November 16, 2018

Meet the Israelis Who Battle Bigotry and Incitement on Campus

This is the 7th year of the “Israeli Soldiers Tour” (Formerly “Israel Soldiers’ Stories”.) This project is one of the most significant counter-attacks of the notorious “Israeli Apartheid Week,” where false information about Israel is being spread by haters across North America college campuses.

In this tour, organized by the pro-Israeli nonprofit organization, StandWithUs, 14 reserve duty Israeli soldier-students travel the United States and speak on campuses, Christian and Jewish high schools, synagogues, churches, etc. They recount their personal experiences of serving in the Israeli Defense Forces (IDF) upholding its strict moral code while fighting an enemy that hides behind its civilians.

They also present their backgrounds, life in Israel and answer questions. StandWithUs “Israeli Soldiers Tour,” puts a human face to the IDF uniform, thus trying to combat the demonization of Israel and Israelis led by anti-Israeli movements, such as the BDS (Boycott, Divestment, Sanctions.)  Their in-front-of-the-lines-and-behind-the-headlines stories, which have never been heard before, try to depict the more accurate, more balanced, reality in Israel.

This year, 7 teams of two different former IDF soldiers toured North America, in 28 states and 76 cities. They spoke in campuses, high schools and teen clubs, in synagogues, churches and community centers.

Shir and Daya (Last names are withheld for security purposes) have recently returned back home from their tour, and agreed to share their experiences, the good and the bad, with us.

Why do you think it's important to tell your stories as IDF soldier on campus?

Daya: Right now it's important for people like me – ex-soldiers and pro-Israel speakers – to be on campuses. It's not necessarily for the obvious answer of fighting BDS, but it's to engage with pro-Israel students. 

My talks were primarily with students already supportive of Israel and at first, I thought I should be addressing people who were not so convinced.  But, I soon realized that theses audiences and especially students needed what we had to offer – our stories and our experiences help them in the fight against anti-Israel rhetoric.  I ran into students who got into arguments about Israel and did not know who to handle the tough questions.  I was able to help them.

Shir: Sadly, more often than not, the media portrays the IDF in a misguided way. The IDF is one of the most moral armies in the world, and we deserve that the majority of the population will know that fact. By telling our stories we are putting a face to the uniform, thus helping students and communities abroad see beyond the media coverage. 

Who are you aiming for? Who is the target audience you want to reach?

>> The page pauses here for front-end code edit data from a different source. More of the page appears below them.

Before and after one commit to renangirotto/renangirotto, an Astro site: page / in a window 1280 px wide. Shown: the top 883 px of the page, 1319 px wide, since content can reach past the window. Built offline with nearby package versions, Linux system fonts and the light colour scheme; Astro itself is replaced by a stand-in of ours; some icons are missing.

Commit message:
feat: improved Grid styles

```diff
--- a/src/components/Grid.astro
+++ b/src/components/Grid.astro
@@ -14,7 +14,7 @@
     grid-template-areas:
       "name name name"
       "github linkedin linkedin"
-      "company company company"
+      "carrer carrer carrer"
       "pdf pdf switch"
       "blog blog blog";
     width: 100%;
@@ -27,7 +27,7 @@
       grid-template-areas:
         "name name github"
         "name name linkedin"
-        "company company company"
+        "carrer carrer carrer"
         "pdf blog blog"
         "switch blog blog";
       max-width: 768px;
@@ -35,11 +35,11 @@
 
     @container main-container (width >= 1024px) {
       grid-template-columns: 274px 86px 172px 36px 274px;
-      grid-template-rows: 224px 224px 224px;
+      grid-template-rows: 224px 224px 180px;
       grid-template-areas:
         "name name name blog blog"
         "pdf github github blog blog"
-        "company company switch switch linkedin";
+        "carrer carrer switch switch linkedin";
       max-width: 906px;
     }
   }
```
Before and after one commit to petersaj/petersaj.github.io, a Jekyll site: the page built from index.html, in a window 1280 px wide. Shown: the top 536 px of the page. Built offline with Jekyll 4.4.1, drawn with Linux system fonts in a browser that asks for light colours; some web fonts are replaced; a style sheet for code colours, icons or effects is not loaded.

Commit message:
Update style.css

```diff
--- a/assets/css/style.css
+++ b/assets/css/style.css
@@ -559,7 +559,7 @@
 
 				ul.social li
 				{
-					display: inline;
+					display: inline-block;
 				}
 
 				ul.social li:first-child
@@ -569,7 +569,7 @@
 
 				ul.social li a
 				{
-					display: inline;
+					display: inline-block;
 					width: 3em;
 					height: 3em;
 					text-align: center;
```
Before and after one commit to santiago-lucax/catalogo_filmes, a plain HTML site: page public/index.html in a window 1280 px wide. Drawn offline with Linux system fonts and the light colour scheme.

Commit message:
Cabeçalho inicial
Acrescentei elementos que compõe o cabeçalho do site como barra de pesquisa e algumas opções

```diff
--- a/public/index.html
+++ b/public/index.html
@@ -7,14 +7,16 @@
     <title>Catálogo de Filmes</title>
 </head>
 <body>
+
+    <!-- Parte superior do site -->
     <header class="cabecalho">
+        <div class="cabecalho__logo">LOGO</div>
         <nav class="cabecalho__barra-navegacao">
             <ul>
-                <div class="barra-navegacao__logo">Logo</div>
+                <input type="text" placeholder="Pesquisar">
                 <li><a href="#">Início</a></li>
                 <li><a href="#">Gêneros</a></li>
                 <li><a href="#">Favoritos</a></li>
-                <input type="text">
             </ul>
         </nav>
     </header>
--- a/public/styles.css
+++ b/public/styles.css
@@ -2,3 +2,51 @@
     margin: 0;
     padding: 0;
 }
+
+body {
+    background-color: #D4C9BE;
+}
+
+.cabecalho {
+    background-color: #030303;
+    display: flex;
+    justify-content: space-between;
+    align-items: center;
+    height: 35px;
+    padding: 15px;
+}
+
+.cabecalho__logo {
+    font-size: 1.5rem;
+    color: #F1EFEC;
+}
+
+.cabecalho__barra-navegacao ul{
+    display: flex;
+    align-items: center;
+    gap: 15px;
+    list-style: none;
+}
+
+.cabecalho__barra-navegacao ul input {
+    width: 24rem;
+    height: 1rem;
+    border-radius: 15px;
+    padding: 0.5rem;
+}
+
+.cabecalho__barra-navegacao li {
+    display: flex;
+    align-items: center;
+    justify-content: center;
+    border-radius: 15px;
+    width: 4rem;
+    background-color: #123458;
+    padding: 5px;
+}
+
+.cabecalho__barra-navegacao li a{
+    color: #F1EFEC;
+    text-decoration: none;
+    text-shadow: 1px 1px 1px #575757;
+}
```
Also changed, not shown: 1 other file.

Shir: We like to divide any audience to 10-80-10, which means: 10% pro-Israel, 10% anti-Israel and 80% who don't know much about Israel or the conflict in general. Every time before I start an event, I try to identify the people I am speaking to. It's different every time, and I adjust my approach and the way I lead the conversation accordingly.

All 3 groups are my target audience because it's important they all hear the truth: With the anti-Israeli group, I hope to create a dialogue; I am excited to be the first Israeli most people meet; and it's important to motivate the ones who are pro-Israel so that they'll be motivated to continue the amazing hard work they are already doing.

Daya: I think it's most relevant to talk with people who already endorse Israel, but it's also important to address people who don't have a formed, specific opinion.  You can't convince the ones who think we are monsters, so our main target is people who still need to be educated.

What is Israel to you, and how do you pass this message to students abroad?

Daya: First, Israel is the country I was born in and this means a lot to me.  It's not just the country I live in, but I also chose to serve it for five years because I believe in it. I don't see that Israel's existence is a “given.” 

We have many enemies and they are in close proximity, so we have to do everything we can to ensure that its existence will continue.  By this, I don't mean just the physical country, but the media war and BDS which impacts Israel economically, academically and culturally.  We have to do everything we can to protect Israel.

Shir: Israel to me is home. It's where my family is. It's my past, present and future. It's the only place in the world where I truly feel safe, and the country my grandparents built with their own hands after making Aliyah from Iran. It's the reason I leave everything and everyone behind every year and go to the US, because, as I see it, the real war occurs outside of Israel – the war for our right to exist.

We see a new wave of anti-Semitism and it's our job to help the Jewish people around the world and in Israel feel safe again. I keep my message simple and truthful -I tell my story. I connect with the students in the most basic way: we are all human beings who want to live in peace and quiet.

Share one of the most memorable moments from your recent tour.

Daya: My cousin Sean Mondshine was in the Golani unit and                               ​